The American Dream is a dream that many people believed in and still do. However, when they become disillusioned, they realize what kind of mistake they have been making. The mistakes are to believe that the three false factors that constitute the American Dream: The belief that America is a “New Eden” that is pure and has unlimited resources, that progress is important and the opportunities available in America are endless, and that individual self-reliant individual can achieve success without considering the truth of a corrupt and failing society. Thus, the reality of a bold new future will awaken to those who understand the workings of America. They wish to take on the power of heroes, but in reality they are nothing to the immeasurable forces, which act against them. The belief that America is a land of heroes is false. There are no perfect dreams. Just as people try to achieve the most and become the greatest success they can possibly be, the American Dream is impossible to achieve. Just as Gatsby had tried to accomplish, people will attempt to force their way to the top but as they do, people already at the top would push them back down for fear of losing the money they had already gained.

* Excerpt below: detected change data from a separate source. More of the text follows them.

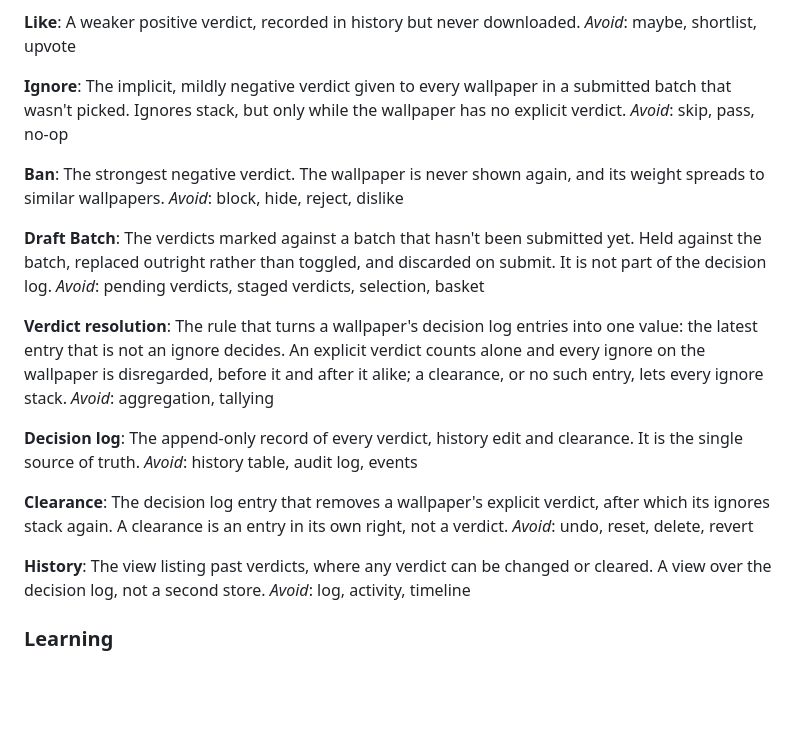
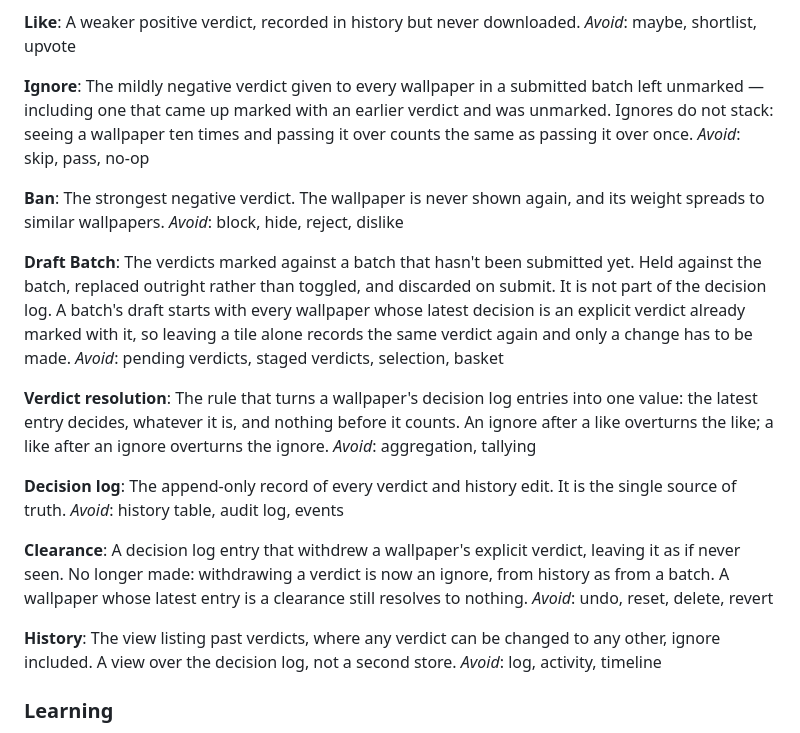
Before and after one commit to CJohnsonPeart25/wallpapi, a Markdown page: CONTEXT.md, the part around the change. Drawn GitHub-style; blank space fills up the shorter version.

Commit message:
Make the latest Decision log entry decide in the glossary
Ignores no longer stack, an Ignore after an Explicit Verdict overturns it, a
batch's draft starts marked with each wallpaper's latest verdict, and History
withdraws a verdict with an Ignore. Clearance stays as a legacy entry.

Claude-Session: https://claude.ai/code/session_017j9Zmyb39WuLC2CNcfh39E

```diff
--- a/CONTEXT.md
+++ b/CONTEXT.md
@@ -61,7 +61,7 @@ A weaker positive verdict, recorded in history but never downloaded.
 _Avoid_: maybe, shortlist, upvote
 
 **Ignore**:
-The implicit, mildly negative verdict given to every wallpaper in a submitted batch that wasn't picked. Ignores stack, but only while the wallpaper has no explicit verdict.
+The mildly negative verdict given to every wallpaper in a submitted batch left unmarked — including one that came up marked with an earlier verdict and was unmarked. Ignores do not stack: seeing a wallpaper ten times and passing it over counts the same as passing it over once.
 _Avoid_: skip, pass, no-op
 
 **Ban**:
@@ -69,23 +69,23 @@ The strongest negative verdict. The wallpaper is never shown again, and its weig
 _Avoid_: block, hide, reject, dislike
 
 **Draft Batch**:
-The verdicts marked against a batch that hasn't been submitted yet. Held against the batch, replaced outright rather than toggled, and discarded on submit. It is not part of the decision log.
+The verdicts marked against a batch that hasn't been submitted yet. Held against the batch, replaced outright rather than toggled, and discarded on submit. It is not part of the decision log. A batch's draft starts with every wallpaper whose latest decision is an explicit verdict already marked with it, so leaving a tile alone records the same verdict again and only a change has to be made.
 _Avoid_: pending verdicts, staged verdicts, selection, basket
 
 **Verdict resolution**:
-The rule that turns a wallpaper's decision log entries into one value: the latest entry that is not an ignore decides. An explicit verdict counts alone and every ignore on the wallpaper is disregarded, before it and after it alike; a clearance, or no such entry, lets every ignore stack.
+The rule that turns a wallpaper's decision log entries into one value: the latest entry decides, whatever it is, and nothing before it counts. An ignore after a like overturns the like; a like after an ignore overturns the ignore.
 _Avoid_: aggregation, tallying
 
 **Decision log**:
-The append-only record of every verdict, history edit and clearance. It is the single source of truth.
+The append-only record of every verdict and history edit. It is the single source of truth.
 _Avoid_: history table, audit log, events
 
 **Clearance**:
-The decision log entry that removes a wallpaper's explicit verdict, after which its ignores stack again. A clearance is an entry in its own right, not a verdict.
+A decision log entry that withdrew a wallpaper's explicit verdict, leaving it as if never seen. No longer made: withdrawing a verdict is now an ignore, from history as from a batch. A wallpaper whose latest entry is a clearance still resolves to nothing.
 _Avoid_: undo, reset, delete, revert
 
 **History**:
-The view listing past verdicts, where any verdict can be changed or cleared. A view over the decision log, not a second store.
+The view listing past verdicts, where any verdict can be changed to any other, ignore included. A view over the decision log, not a second store.
 _Avoid_: log, activity, timeline
 
 ### Learning
```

The immeasurable odds are against the individual and the pursuit of the American dream is pointless and will only end up either in death or destruction from fighting it. The only way to live a prosperous life is to accept the life that one has and not risk themselves for a fake dream that applies to none whom pursue it.